Lithgow, which is named in honour of Governor Brisbane’s private secretary, was named in 1827 by by Hamilton Hume, just three years after the first Europeans arrived and settled the valley. Yet settlement in the valley was slow, and by 1860 only four more settlers had arrived. In 1869 though, the Western Railway Line (using the famous Zig Zag Railway) was built to Lithgow and the area quickly grew. With a combination of coal fields and easy transport by rail, various industrial workings soon began to appear, and the already established woollen mills prospered. In 1875 a Blast Furnace was built and by 1900 steel, the first to be smelted in Australia, was being produced. A meat refrigeration plant was also established in 1875 and soon there were breweries, brickworks, copper smelters and even pipe and pottery workings established in the valley. In the early 1900s a small arms factory was also added to the vibrant working town.

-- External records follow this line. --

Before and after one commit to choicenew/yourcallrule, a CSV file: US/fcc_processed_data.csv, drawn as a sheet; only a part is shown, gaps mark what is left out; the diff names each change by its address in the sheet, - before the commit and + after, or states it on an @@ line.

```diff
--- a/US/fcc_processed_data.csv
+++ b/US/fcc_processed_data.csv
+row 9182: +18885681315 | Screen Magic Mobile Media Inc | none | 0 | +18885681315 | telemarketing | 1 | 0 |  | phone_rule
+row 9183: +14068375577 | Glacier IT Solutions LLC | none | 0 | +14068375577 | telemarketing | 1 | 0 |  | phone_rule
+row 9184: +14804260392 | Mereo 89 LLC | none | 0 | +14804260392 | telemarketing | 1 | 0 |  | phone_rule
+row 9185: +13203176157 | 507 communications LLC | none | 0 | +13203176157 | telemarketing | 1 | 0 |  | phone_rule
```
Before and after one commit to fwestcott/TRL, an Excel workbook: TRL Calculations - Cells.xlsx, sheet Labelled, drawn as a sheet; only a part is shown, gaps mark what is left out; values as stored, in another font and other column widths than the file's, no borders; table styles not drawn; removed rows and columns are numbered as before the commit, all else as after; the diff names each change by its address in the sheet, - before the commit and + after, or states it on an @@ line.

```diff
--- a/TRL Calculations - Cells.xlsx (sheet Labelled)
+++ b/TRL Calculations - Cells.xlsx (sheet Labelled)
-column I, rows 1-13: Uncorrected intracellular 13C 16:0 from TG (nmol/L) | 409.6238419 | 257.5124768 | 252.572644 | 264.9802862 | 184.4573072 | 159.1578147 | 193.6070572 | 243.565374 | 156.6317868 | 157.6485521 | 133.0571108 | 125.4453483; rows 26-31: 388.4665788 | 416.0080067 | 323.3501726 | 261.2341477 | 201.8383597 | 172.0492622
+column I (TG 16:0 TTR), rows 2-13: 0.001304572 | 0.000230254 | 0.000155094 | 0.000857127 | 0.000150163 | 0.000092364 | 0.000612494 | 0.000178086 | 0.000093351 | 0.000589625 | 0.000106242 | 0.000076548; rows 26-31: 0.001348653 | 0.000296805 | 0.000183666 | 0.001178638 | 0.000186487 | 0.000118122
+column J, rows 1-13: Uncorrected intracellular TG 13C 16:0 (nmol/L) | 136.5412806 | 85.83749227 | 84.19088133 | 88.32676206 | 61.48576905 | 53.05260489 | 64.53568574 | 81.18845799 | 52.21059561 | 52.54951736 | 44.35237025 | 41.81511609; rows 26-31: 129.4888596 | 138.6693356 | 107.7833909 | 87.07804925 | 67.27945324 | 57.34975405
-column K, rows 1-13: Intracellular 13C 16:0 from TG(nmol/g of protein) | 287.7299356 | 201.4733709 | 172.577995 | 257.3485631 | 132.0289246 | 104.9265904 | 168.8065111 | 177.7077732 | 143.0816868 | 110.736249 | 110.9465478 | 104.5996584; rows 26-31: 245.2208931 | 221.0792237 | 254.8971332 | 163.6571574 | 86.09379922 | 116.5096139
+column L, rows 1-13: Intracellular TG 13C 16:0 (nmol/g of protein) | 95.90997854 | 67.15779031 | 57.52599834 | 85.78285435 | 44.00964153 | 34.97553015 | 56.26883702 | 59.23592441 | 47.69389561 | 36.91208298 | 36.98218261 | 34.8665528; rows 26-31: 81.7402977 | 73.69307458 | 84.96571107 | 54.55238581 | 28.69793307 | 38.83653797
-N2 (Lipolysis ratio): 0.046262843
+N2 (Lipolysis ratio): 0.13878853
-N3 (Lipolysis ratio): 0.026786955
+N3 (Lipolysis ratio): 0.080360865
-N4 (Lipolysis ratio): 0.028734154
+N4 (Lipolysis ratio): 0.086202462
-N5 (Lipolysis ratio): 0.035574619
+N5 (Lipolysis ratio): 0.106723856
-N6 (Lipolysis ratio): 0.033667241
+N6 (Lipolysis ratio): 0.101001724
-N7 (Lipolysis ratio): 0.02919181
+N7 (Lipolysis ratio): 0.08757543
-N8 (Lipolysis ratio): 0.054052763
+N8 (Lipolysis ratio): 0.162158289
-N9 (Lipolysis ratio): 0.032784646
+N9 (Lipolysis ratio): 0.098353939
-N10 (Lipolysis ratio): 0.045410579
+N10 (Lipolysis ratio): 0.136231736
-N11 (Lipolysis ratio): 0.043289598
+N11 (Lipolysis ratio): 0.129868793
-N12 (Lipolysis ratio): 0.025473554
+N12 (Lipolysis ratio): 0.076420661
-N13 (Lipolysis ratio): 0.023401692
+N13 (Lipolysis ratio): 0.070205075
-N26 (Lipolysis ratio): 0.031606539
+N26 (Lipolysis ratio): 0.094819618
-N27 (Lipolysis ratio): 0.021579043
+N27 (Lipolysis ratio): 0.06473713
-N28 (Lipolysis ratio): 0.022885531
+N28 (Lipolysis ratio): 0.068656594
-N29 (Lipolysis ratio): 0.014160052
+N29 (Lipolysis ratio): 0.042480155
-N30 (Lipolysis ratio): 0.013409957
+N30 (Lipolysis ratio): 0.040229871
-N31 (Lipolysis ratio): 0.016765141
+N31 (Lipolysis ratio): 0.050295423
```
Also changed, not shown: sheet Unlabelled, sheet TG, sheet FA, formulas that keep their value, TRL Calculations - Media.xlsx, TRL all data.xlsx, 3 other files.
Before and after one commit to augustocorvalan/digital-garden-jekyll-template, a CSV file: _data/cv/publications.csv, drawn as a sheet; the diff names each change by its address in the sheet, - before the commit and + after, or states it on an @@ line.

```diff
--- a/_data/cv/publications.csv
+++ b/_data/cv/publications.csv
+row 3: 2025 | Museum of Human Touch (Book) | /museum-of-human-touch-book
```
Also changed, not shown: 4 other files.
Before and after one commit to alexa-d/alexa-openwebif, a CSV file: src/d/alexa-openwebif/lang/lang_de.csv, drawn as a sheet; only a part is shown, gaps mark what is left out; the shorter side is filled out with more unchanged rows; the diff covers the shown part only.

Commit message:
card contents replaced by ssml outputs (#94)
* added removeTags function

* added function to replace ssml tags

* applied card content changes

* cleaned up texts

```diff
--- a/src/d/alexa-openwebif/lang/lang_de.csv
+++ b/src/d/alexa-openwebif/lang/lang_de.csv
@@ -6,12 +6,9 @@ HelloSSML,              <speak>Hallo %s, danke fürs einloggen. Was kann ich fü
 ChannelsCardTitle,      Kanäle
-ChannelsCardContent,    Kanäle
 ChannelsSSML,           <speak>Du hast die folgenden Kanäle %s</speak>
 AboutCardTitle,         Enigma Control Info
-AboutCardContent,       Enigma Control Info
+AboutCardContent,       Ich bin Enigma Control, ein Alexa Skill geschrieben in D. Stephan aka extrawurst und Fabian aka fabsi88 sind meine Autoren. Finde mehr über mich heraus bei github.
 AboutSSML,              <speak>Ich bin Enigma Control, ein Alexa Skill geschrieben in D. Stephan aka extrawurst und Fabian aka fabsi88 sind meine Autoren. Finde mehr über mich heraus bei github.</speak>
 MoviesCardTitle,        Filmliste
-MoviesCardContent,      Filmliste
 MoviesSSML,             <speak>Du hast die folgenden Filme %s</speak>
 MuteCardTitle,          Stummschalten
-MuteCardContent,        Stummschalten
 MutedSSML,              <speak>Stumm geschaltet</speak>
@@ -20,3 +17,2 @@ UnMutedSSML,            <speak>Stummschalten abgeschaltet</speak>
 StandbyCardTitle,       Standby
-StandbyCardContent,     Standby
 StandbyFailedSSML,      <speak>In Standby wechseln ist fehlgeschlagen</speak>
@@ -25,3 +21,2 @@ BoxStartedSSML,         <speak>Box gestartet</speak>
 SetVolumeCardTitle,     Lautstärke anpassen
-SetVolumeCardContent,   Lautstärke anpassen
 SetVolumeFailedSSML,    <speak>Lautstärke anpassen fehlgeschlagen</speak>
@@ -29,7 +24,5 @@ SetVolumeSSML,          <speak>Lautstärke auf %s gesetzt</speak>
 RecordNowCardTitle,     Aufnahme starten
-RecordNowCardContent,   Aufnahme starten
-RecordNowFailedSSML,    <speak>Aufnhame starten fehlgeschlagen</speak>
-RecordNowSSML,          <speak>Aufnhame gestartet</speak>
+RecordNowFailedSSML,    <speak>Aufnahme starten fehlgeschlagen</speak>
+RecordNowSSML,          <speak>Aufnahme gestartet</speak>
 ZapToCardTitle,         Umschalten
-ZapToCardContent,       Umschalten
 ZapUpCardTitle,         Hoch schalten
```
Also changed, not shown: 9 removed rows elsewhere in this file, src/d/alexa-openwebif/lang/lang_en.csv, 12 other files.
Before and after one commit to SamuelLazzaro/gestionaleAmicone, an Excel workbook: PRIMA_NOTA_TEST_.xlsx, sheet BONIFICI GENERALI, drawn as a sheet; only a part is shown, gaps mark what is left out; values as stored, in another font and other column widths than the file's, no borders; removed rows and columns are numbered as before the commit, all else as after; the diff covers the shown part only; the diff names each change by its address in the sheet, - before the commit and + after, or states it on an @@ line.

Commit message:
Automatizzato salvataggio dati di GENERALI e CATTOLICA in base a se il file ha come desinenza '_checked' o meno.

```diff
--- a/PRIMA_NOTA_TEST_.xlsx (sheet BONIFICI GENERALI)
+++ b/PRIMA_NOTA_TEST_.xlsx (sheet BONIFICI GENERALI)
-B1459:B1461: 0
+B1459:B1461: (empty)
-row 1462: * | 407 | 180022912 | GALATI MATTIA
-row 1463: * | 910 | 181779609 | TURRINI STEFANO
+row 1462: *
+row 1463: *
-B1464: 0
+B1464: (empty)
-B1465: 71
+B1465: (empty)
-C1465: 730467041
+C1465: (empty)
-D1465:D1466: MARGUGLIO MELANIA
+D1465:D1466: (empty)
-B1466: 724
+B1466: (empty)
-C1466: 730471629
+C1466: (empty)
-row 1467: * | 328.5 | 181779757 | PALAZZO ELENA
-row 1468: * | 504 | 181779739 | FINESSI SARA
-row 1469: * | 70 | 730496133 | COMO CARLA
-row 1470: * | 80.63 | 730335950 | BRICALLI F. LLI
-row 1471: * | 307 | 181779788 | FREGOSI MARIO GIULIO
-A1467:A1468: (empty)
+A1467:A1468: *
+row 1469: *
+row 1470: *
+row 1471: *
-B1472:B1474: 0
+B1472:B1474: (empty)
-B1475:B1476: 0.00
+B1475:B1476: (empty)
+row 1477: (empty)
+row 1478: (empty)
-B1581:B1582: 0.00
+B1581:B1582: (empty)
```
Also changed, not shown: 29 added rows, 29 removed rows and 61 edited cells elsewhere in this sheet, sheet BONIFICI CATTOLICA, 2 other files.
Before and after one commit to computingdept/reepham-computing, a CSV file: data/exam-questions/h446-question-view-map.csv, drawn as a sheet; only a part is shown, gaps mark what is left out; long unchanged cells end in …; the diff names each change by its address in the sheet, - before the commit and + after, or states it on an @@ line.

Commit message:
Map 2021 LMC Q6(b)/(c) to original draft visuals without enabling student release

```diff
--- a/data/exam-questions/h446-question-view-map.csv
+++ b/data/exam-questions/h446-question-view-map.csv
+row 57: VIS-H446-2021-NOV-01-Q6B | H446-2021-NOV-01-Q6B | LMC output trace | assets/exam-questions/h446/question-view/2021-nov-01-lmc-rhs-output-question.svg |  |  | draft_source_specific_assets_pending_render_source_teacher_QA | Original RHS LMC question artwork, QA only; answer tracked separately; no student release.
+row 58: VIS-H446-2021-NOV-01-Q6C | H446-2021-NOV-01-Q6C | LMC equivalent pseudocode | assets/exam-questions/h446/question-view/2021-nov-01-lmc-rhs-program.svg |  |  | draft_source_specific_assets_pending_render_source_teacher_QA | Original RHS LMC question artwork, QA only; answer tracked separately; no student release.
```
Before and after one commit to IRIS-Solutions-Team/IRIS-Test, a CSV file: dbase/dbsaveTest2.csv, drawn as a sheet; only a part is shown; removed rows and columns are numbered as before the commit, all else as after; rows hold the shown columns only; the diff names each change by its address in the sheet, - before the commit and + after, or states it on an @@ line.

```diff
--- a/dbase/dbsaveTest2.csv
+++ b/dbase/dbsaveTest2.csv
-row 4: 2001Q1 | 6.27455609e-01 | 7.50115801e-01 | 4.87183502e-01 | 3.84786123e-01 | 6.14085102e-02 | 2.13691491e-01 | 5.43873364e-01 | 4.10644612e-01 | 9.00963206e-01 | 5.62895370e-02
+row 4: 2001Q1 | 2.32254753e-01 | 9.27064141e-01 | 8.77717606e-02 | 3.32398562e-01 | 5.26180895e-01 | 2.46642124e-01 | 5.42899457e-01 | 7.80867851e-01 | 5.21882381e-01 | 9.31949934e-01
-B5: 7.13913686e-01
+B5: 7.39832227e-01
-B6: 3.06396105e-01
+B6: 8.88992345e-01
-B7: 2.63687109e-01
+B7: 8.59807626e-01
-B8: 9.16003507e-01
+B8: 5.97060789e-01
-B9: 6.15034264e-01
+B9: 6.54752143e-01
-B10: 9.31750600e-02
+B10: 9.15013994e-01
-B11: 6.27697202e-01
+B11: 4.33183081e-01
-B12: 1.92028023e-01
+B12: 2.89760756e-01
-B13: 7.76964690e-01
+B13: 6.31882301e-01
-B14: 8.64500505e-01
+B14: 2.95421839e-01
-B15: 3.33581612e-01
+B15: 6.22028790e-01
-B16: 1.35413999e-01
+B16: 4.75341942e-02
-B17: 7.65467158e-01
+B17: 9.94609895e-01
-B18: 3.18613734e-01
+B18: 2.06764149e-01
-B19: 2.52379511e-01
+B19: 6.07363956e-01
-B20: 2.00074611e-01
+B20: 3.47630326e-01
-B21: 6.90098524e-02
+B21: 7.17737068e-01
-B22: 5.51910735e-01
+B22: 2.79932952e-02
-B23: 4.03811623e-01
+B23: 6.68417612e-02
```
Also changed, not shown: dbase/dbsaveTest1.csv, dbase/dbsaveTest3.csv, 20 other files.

Today, most of these industrial workings have long since closed, becoming historic sites rather than booming businesses. Yet the postcard above captures Lithgow in its industrial heyday, including the plumes of smoke from the smelting works which would once have been such a part of the skyline.